Nobody did more to get them back in the game than Christian Wood, who set a new career high for the second straight game. Wood scored 29 on Wednesday’s loss to Oklahoma City – another game where the Pistons clawed back from a big deficit only to lose narrowly – and came back with 30 against Utah and the game’s dominant defensive big man, Rudy Gobert.
“My mindset has been attack, take advantage of the opportunity,” Wood said. “With (Derrick Rose) gone, I’ve got to be one of the first options for the team. I think I’ve been doing a good job of that and helping my team score.”

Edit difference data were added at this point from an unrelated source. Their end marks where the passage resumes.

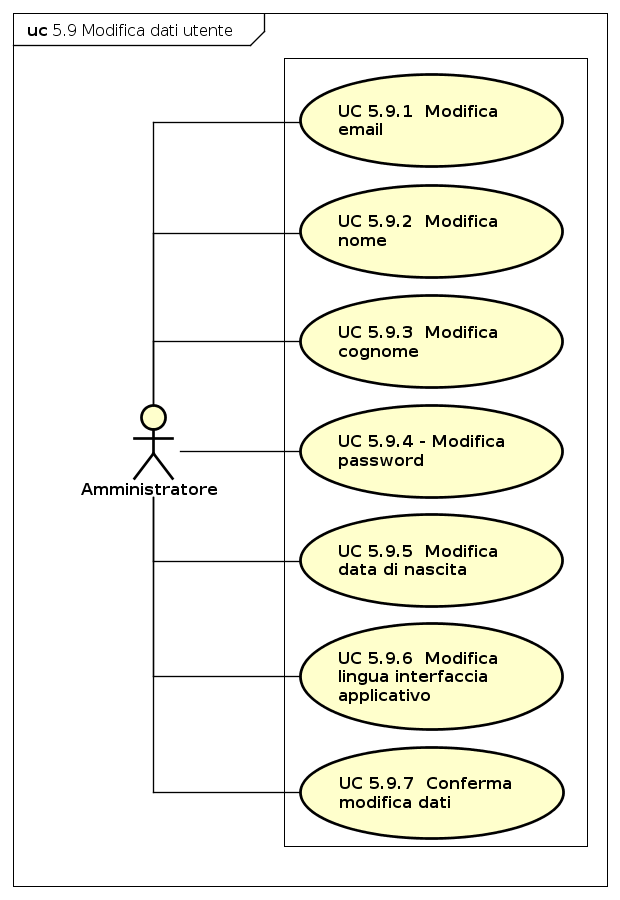
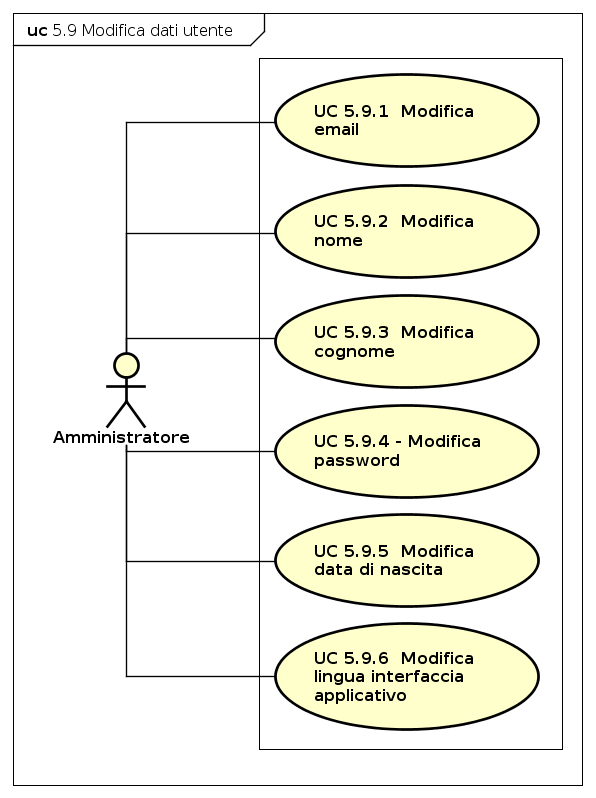
Corretto amministratore

Changed region(s): [[0.0, 0.0, 0.9966, 0.9925]]

diff --git a/RP/Analisi_dei_requisiti/sez/amministratore.tex b/RP/Analisi_dei_requisiti/sez/amministratore.tex
@@ -236,15 +236,15 @@
 		\item Selezione da un elenco predefinito la lingua dell'applicativo desiderata.
 	\end{enumerate}
 \end{itemize}
-
-\subsubsection{UC 5.9.7 - Conferma modifica dati}
-\begin{itemize}
-	\item[•]\textbf{Attori}: Amministratore;
-	\item[•]\textbf{Descrizione}: l'amministratore conferma la modifica dei dati inseriti;
-	\item[•]\textbf{Precondizione}: l'amministratore ha modificato i propri dati;
-	\item[•]\textbf{Postcondizione}: l'amministratore conferma la modifica e i dati vengono registrati nel sistema; 
-	\item[•]\textbf{Flusso degli eventi}: l'amministratore seleziona l'opzione di conferma di modifica dati.
-\end{itemize}
+%
+%\subsubsection{UC 5.9.7 - Conferma modifica dati}
+%\begin{itemize}
+%	\item[•]\textbf{Attori}: Amministratore;
+%	\item[•]\textbf{Descrizione}: l'amministratore conferma la modifica dei dati inseriti;
+%	\item[•]\textbf{Precondizione}: l'amministratore ha modificato i propri dati;
+%	\item[•]\textbf{Postcondizione}: l'amministratore conferma la modifica e i dati vengono registrati nel sistema; 
+%	\item[•]\textbf{Flusso degli eventi}: l'amministratore seleziona l'opzione di conferma di modifica dati.
+%\end{itemize}
 
 \subsubsection{UC 5.10 - Logout}
 \begin{itemize}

There wasn’t nearly enough balance of outside punch this time. The Pistons were held to 39 first-half points, drawing only four fouls on Utah in the process – a sign of the way Utah took aggression away from the Pistons. They hit only 9 of 30 3-point shots – not enough attempts for Casey’s liking and surely not enough makes.
“We weren’t touching anybody,” Casey said. “We have to be physical. They were handsy and getting into us. We have to turn around and do the same thing. We weren’t aggressive enough in the first quarter.”
About the only thing Wood didn’t accomplish was making a three, going 0 of 5 from the arc. He had seven dunks, showing a nice pick-and-roll chemistry with Bruce Brown – who returned after missing four games with a knee injury – especially during the second-half comeback. Brown finished with five points, five rebounds and seven assists.
“Christian’s going off now,” Brown said. “They’ll probably stay with him now and I’ll have easy layups. It just depends on how they guard, but they were stepping up so I was throwing to him, making the right play.”
McRae has seen nothing but Wood dominance since joining the Pistons, 59 points in two games for his old G League teammate in Delaware.
“He’s playing at an incredible level right now,” McRae said. “He’s upset he didn’t hit a three, but it’s all right. You had 30. You did everything you could for us. Right now he’s in a flow and a rhythm.”
Wood will be a free agent at season’s end and he’s done pretty much everything in his power to make his case for a return. Casey played him all but three minutes of the second half, but Utah made the Pistons pay by outscoring them by nine during their 18-2 fourth-quarter run.
“I really liked the way he got in there and mixed it up in the paint,” Casey said. “We’ve just got to get some other guys in there to help him. He needed a blow. I didn’t want to take him out, but he needed a blow when they went on that run.”